### Description of the task
A line belongs in the answer only if it contains the word "const"; copy every such line from the listing below.
+===+
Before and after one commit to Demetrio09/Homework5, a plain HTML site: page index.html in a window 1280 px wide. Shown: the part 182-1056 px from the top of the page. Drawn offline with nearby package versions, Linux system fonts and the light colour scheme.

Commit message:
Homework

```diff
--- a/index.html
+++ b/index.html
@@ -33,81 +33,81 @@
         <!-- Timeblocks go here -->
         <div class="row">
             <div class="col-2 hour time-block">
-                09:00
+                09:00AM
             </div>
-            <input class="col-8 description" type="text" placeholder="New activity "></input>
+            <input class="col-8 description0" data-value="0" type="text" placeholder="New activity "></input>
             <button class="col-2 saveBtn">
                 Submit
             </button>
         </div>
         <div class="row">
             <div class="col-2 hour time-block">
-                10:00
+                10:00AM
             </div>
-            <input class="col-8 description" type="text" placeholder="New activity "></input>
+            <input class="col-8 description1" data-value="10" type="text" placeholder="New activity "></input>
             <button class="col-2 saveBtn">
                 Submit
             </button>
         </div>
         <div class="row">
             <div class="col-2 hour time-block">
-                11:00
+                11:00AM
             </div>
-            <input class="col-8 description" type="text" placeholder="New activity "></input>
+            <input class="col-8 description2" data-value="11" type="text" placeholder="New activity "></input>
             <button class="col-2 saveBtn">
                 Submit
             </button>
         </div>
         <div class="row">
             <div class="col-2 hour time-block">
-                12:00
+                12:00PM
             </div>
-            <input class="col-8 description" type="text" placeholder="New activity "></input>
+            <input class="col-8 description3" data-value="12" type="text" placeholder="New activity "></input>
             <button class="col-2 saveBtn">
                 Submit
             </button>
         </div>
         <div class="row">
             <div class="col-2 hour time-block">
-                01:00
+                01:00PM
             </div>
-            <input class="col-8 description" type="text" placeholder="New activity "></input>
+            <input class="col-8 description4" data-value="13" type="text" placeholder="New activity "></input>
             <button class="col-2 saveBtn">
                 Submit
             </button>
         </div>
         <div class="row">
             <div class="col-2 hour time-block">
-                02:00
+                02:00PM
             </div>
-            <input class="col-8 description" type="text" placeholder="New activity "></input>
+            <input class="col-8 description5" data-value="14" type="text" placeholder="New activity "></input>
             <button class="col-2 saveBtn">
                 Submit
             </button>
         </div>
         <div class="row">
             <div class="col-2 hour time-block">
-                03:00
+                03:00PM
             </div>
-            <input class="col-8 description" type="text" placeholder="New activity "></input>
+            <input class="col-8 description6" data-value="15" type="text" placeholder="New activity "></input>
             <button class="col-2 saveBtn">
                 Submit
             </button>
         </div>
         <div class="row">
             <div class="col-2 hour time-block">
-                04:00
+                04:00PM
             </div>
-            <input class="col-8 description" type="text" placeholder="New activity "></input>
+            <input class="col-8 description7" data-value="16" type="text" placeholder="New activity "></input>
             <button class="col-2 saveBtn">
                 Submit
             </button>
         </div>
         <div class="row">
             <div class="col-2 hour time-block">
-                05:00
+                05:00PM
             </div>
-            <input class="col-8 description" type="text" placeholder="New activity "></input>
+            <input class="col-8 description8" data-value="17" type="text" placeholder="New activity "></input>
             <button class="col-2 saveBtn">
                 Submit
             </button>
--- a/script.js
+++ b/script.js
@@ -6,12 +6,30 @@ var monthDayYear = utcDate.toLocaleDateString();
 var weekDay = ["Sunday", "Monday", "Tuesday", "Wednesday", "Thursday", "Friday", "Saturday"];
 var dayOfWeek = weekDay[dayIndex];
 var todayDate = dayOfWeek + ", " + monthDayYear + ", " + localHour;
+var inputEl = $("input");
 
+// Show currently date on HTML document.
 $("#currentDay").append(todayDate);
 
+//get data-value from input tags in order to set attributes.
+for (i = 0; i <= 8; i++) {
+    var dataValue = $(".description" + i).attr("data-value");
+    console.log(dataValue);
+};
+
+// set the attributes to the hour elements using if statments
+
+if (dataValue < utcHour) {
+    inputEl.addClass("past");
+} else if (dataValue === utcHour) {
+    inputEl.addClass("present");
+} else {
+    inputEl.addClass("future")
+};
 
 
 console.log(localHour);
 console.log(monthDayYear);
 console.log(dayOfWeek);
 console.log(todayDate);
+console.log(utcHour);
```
+===+
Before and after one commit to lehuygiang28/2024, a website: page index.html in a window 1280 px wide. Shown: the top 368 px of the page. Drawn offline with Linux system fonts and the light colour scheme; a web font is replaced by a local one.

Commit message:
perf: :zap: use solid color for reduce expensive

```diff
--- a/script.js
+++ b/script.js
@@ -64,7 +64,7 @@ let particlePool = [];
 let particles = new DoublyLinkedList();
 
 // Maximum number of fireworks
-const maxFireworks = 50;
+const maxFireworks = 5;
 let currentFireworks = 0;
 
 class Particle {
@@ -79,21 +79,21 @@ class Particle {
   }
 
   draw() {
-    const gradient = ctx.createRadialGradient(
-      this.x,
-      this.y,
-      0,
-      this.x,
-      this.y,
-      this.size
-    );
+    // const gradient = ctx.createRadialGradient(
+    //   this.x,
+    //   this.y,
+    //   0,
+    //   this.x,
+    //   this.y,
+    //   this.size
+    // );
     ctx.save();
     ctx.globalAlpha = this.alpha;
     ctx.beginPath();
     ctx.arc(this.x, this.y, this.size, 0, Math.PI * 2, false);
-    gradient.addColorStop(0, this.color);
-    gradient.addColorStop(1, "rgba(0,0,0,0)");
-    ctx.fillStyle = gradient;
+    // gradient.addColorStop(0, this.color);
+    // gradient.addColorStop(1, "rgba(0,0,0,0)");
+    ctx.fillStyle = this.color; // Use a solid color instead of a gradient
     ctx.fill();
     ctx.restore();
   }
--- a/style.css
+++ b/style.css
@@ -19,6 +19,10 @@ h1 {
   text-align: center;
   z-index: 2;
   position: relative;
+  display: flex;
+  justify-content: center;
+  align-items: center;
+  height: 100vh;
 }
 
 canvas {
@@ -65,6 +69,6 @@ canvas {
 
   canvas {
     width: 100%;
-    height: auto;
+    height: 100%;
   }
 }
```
+===+
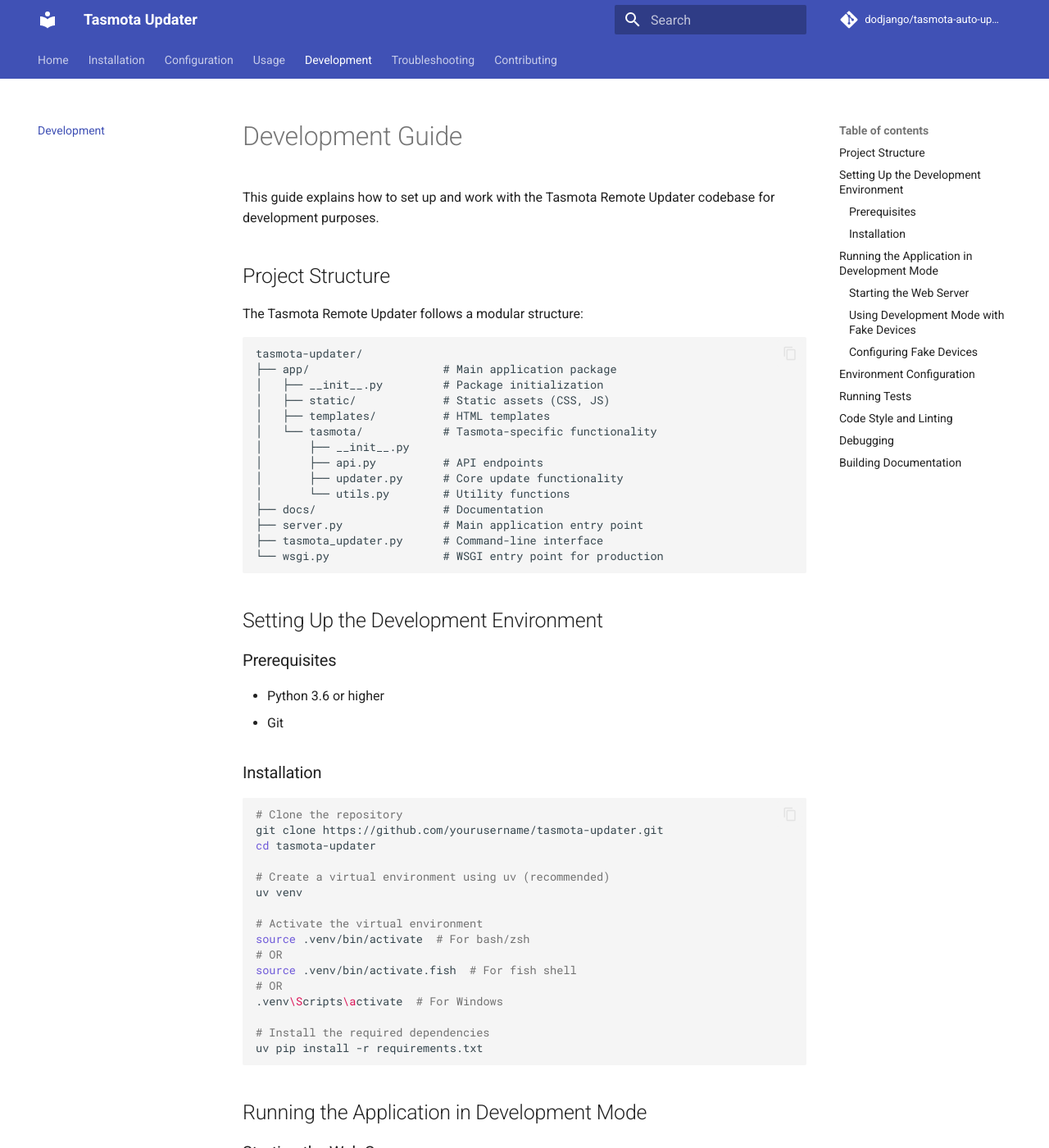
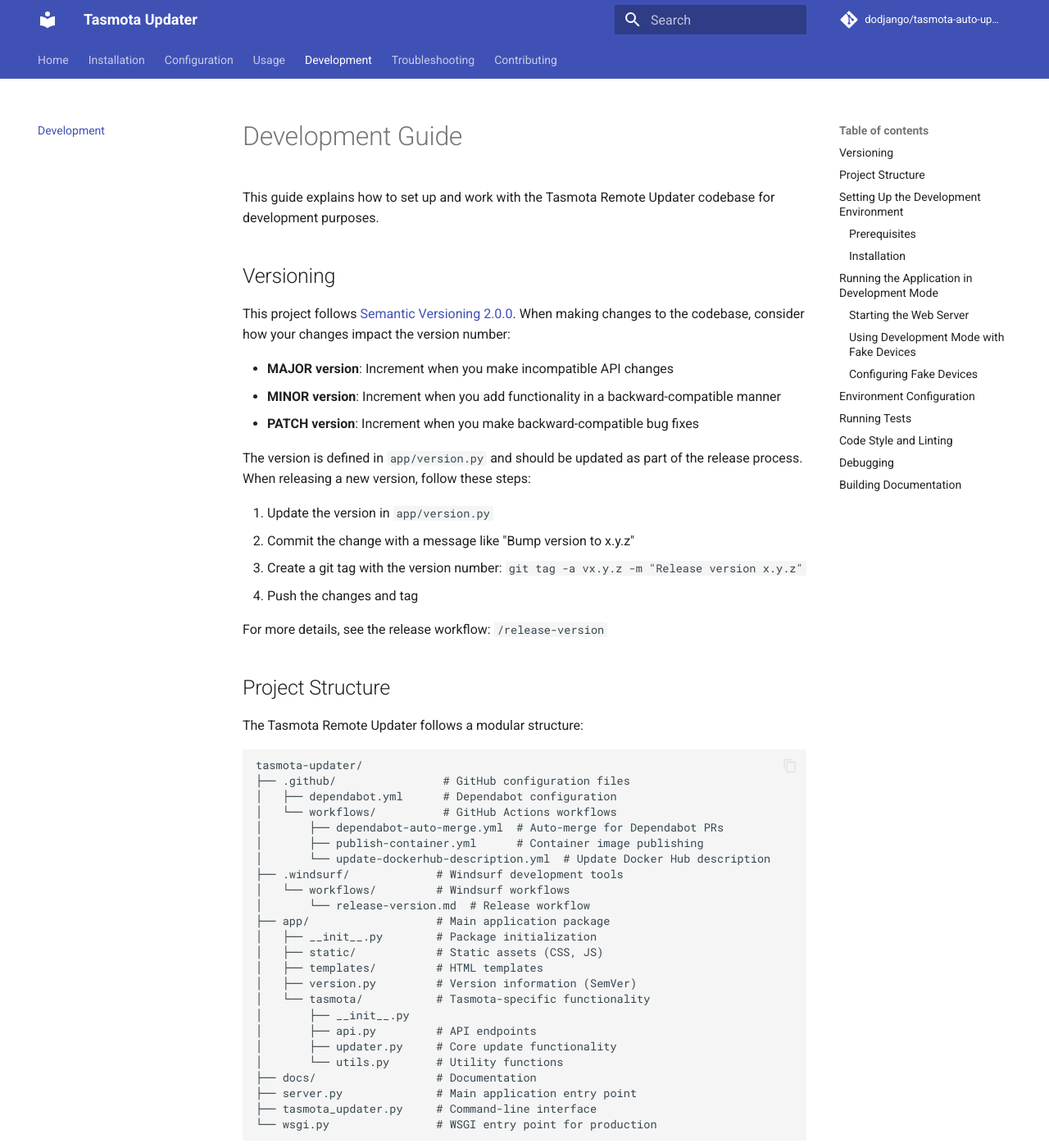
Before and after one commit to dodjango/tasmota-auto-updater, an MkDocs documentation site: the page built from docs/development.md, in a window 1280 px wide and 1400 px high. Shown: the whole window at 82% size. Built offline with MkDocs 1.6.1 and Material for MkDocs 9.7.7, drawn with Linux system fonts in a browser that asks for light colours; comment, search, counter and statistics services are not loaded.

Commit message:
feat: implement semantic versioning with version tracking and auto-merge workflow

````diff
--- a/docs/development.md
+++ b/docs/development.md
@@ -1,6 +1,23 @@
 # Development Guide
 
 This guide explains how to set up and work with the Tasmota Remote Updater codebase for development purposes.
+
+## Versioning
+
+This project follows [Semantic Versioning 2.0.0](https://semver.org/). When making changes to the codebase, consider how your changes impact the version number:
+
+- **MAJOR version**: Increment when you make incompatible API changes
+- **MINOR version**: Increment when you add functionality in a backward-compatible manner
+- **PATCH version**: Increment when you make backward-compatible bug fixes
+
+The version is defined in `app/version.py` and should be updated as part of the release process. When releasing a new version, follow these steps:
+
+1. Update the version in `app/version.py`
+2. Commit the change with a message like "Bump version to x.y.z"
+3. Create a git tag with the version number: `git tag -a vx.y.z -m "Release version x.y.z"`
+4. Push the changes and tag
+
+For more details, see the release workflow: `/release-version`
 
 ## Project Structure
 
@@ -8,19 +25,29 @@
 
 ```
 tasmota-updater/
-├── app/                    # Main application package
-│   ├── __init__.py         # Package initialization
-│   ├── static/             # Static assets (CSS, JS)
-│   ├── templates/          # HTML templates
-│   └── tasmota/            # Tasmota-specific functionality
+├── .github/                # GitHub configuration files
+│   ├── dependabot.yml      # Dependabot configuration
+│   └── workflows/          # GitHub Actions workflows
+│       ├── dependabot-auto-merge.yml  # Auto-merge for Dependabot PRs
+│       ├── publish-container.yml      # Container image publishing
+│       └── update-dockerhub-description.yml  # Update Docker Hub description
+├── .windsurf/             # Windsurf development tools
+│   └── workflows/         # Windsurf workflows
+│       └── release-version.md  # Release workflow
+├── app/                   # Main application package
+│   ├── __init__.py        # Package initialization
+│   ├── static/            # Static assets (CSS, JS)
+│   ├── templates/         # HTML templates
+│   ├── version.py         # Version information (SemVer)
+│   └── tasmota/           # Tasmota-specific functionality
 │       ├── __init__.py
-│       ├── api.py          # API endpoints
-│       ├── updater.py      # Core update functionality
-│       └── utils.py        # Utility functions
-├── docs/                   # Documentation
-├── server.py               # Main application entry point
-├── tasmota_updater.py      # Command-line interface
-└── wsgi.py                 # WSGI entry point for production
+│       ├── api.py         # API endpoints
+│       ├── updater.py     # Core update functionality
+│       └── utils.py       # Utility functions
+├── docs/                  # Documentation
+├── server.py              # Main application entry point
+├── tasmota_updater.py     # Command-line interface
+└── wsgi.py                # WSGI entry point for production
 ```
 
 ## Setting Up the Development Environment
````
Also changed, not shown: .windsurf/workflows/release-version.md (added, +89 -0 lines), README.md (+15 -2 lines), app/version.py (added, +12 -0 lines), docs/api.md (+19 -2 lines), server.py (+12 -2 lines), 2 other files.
+===+
### Task answer
-const maxFireworks = 50;
+const maxFireworks = 5;
-    const gradient = ctx.createRadialGradient(
+    // const gradient = ctx.createRadialGradient(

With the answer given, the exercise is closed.